--- START ---

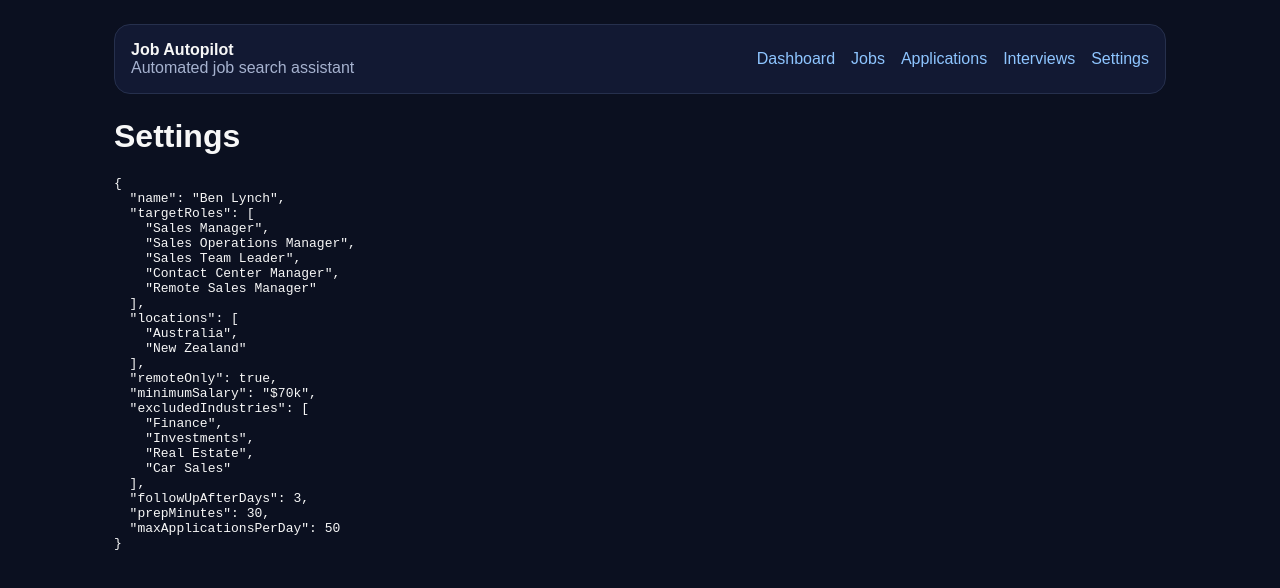
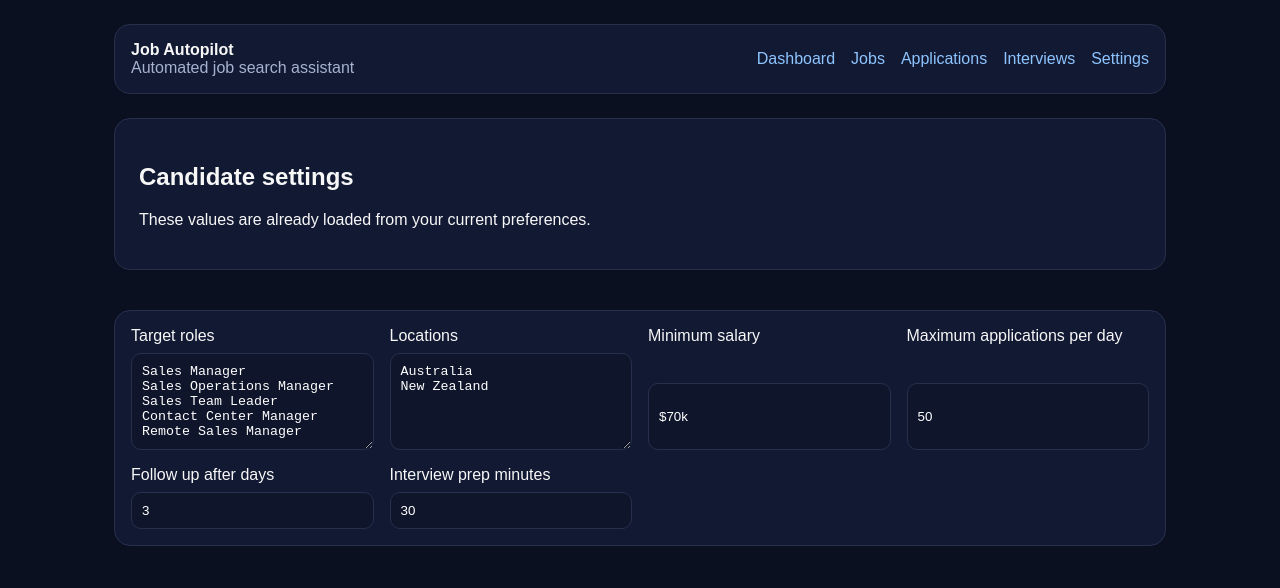
Before and after one commit to bonjee9331-cloud/job-autopilot, a Next.js app: page /settings in a window 1280 px wide. Shown: the top 588 px of the page. Built offline with nearby package versions, Linux system fonts and the light colour scheme.

Commit message:
Refactor SettingsPage layout and add candidate details

```diff
--- a/app/settings/page.js
+++ b/app/settings/page.js
@@ -2,9 +2,40 @@ import { candidateProfile } from '../../lib/data';
 
 export default function SettingsPage() {
   return (
-    <main>
-      <h1>Settings</h1>
-      <pre>{JSON.stringify(candidateProfile, null, 2)}</pre>
+    <main className="stack">
+      <section className="hero">
+        <h1>Candidate settings</h1>
+        <p>These values are already loaded from your current preferences.</p>
+      </section>
+
+      <section className="card">
+        <div className="form-grid">
+          <label>
+            Target roles
+            <textarea readOnly rows="5" defaultValue={candidateProfile.targetRoles.join('\n')} />
+          </label>
+          <label>
+            Locations
+            <textarea readOnly rows="5" defaultValue={candidateProfile.locations.join('\n')} />
+          </label>
+          <label>
+            Minimum salary
+            <input readOnly defaultValue={candidateProfile.minimumSalary} />
+          </label>
+          <label>
+            Maximum applications per day
+            <input readOnly defaultValue={candidateProfile.maxApplicationsPerDay} />
+          </label>
+          <label>
+            Follow up after days
+            <input readOnly defaultValue={candidateProfile.followUpAfterDays} />
+          </label>
+          <label>
+            Interview prep minutes
+            <input readOnly defaultValue={candidateProfile.prepMinutes} />
+          </label>
+        </div>
+      </section>
     </main>
   );
 }
```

--- END ---

■ **Try it**
Please return every line of the material above that includes "defaultValue".

■ **Task solution**
+            <textarea readOnly rows="5" defaultValue={candidateProfile.targetRoles.join('\n')} />
+            <textarea readOnly rows="5" defaultValue={candidateProfile.locations.join('\n')} />
+            <input readOnly defaultValue={candidateProfile.minimumSalary} />
+            <input readOnly defaultValue={candidateProfile.maxApplicationsPerDay} />
+            <input readOnly defaultValue={candidateProfile.followUpAfterDays} />
+            <input readOnly defaultValue={candidateProfile.prepMinutes} />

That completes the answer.